Unfortunately, Johannesburg weather is always dry, making your skin prone to dehydration and atopic dermatitis. Moti-Joosub recommends using a rich emollient every day to keep your skin protected and strong.


Due the city’s dry weather and substantial amount of pollution, Joburgers are often exposed to a number of environmental harms. Exfoliating more than three times a week could be too harsh on your skin. Speak to your dermatologist and be sure to alternate between a good cleanser and detoxification mask programme. skincare | Longevity LIVE

Cape Town

Although summers are warm, they can also be slightly dry. Make sure to use a surfactant-free soap when washing, to preserve your natural skin oils.

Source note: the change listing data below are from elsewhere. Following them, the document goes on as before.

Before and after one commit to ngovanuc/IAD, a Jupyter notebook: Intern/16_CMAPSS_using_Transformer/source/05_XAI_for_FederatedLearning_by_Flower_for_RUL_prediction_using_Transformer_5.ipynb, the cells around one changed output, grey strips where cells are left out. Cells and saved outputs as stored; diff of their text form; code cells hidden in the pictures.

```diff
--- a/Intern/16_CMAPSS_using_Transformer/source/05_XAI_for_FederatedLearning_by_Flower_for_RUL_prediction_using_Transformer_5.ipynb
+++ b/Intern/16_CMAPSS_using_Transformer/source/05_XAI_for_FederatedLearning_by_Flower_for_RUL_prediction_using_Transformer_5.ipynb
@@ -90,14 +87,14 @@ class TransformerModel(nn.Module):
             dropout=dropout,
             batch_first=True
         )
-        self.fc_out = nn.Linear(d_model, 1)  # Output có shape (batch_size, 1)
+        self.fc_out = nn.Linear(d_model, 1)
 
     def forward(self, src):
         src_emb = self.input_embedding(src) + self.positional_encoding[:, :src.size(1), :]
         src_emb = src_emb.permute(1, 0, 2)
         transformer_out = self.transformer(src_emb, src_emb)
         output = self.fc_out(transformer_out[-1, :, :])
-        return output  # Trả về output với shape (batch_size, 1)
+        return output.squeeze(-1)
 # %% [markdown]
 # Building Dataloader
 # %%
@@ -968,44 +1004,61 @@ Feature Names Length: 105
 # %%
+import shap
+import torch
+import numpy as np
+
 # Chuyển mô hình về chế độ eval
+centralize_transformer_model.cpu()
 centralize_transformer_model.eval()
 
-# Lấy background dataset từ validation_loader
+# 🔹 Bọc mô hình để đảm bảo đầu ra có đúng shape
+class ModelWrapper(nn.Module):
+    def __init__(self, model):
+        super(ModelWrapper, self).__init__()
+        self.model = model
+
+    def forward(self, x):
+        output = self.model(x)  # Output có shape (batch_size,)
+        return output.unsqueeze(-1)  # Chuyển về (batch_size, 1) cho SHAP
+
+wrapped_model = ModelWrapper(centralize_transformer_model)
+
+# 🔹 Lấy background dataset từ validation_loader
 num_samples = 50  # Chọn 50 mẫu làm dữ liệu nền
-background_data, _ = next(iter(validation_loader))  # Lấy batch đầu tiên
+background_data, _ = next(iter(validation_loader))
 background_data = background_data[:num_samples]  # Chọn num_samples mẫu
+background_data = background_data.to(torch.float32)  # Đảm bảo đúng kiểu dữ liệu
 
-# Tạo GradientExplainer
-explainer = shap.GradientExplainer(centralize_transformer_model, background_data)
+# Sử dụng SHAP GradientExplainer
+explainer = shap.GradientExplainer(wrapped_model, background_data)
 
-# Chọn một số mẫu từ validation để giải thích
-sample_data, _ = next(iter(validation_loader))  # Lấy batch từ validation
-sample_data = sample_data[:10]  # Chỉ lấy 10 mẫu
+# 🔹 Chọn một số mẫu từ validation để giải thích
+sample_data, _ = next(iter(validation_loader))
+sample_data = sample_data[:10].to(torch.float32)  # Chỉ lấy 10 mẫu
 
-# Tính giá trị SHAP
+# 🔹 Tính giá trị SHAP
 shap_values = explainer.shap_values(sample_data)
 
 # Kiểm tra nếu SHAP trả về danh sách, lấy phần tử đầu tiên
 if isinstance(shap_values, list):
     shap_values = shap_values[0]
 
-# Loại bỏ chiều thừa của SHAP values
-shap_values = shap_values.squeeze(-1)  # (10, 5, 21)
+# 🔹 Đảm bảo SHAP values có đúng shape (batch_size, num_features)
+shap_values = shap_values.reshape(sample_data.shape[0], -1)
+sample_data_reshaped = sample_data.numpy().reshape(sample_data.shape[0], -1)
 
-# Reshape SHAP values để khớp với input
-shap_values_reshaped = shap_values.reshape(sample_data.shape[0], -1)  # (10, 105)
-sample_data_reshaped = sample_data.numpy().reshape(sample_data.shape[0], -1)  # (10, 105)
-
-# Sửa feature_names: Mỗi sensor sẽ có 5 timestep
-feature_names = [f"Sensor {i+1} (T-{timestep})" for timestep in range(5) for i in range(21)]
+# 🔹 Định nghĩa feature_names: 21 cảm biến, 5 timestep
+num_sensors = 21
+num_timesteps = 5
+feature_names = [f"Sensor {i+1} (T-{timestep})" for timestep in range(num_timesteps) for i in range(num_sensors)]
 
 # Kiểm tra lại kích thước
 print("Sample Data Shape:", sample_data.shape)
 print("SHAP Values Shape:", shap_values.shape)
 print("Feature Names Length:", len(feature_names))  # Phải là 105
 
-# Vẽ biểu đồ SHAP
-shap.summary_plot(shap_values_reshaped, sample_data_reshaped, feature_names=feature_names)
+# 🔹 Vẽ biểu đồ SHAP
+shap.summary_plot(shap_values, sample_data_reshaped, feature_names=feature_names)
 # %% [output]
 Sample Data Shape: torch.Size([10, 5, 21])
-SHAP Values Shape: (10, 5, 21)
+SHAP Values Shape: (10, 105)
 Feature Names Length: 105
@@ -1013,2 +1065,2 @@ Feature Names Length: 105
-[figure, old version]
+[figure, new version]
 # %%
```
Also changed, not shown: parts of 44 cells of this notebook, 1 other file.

With plenty of oxygen in the air, Capetonians should be able to follow the general rule, as stated by the American Academy of Dermatology, and exfoliate twice a week. Keep in mind that exfoliating can increase skin sensitivity by up to 45%; if your skin is sensitive, bring it down to once a week.

Find out more about the best ways to take care of your skin here.

Top Tip:

During the summer, use an oil-control sunscreen. Its thinner, less hydrating consistency will prevent your skin from feeling too oily.

Get the right sunscreen

Sunscreen is a household essential. Whether it’s summer or winter, unprotected sun exposure can be detrimental. Of course, the most serious risk is skin cancer. If that isn’t enough to get you into the habit of wearing sunscreen, sun damage is also one of the main causes of premature skin aging, hyperpigmentation, discoloration and inflammation. Having said that, not all sunscreens are created equal. If you’re going to spend a decent amount of money on a product, you need to be sure it will do its job. The Sun Protection Factor (SPF) of a sunscreen will tell you only how long the sunscreen will protect you from being burned by ultraviolet rays (UV). Factors such as skin type, intensity of sunlight and perspiration will affect this. And SPF will not give you enough protection on its own.

“The best sunscreen needs to include high-SPF, broad-spectrum protection and antioxidants. DNA repair is also a necessity to prevent skin cancer cells from forming,” recommends the product manager for skincare at Genop Healthcare, Kelly Jefferson.

Think you’ve got the sun-protection basics covered? Take our short quiz to see how well you know fact from fiction, before you go shopping for your next sunscreen.

1. The SPF number is the most important information on the sunscreen bottle.

FALSE. While getting the correct SPF is important, that number indicates only how long you’ll be protected from UVB rays – the ones that cause a visible burn on the skin. It has nothing to do with UVA rays. You need to find a sunscreen that protects against both.

2. Sunscreen ensures a safe tan.

FALSE. Any change in skin colour after UV exposure is an indication of UVB damage, whether it turns brown, golden or red. Genop Healthcare’s Kelly Jefferson says: “A tan is the skin’s way of trying to protect itself from the sun. Therefore, the minute the skin changes colour, we know the skin is under stress and cells begin to get damaged. No tan is actually safe! Sunscreen provides a layer of protection which allows one to be exposed to the sun for longer before getting burnt.”

3. High-SPF sunscreens mean you can reapply less often.

TRUE. These sunscreens do buy you a little more time in the sun. However, it’s best to get into the habit of reapplying every two hours.

4. Waterproof sunscreen will last while you swim.

FALSE. There is no such thing as a waterproof sunscreen, only water-resistant. Sunscreen usually washes off in 40 to 80 minutes.

5. You need to use sunscreen only when you’re in the sun.

FALSE. It is crucial to wear sunscreen on exposed skin every day, no matter what. Even driving to work in the morning in your car is enough to cause sun damage; while ordinary glass blocks UVB, it has little effect on UVA.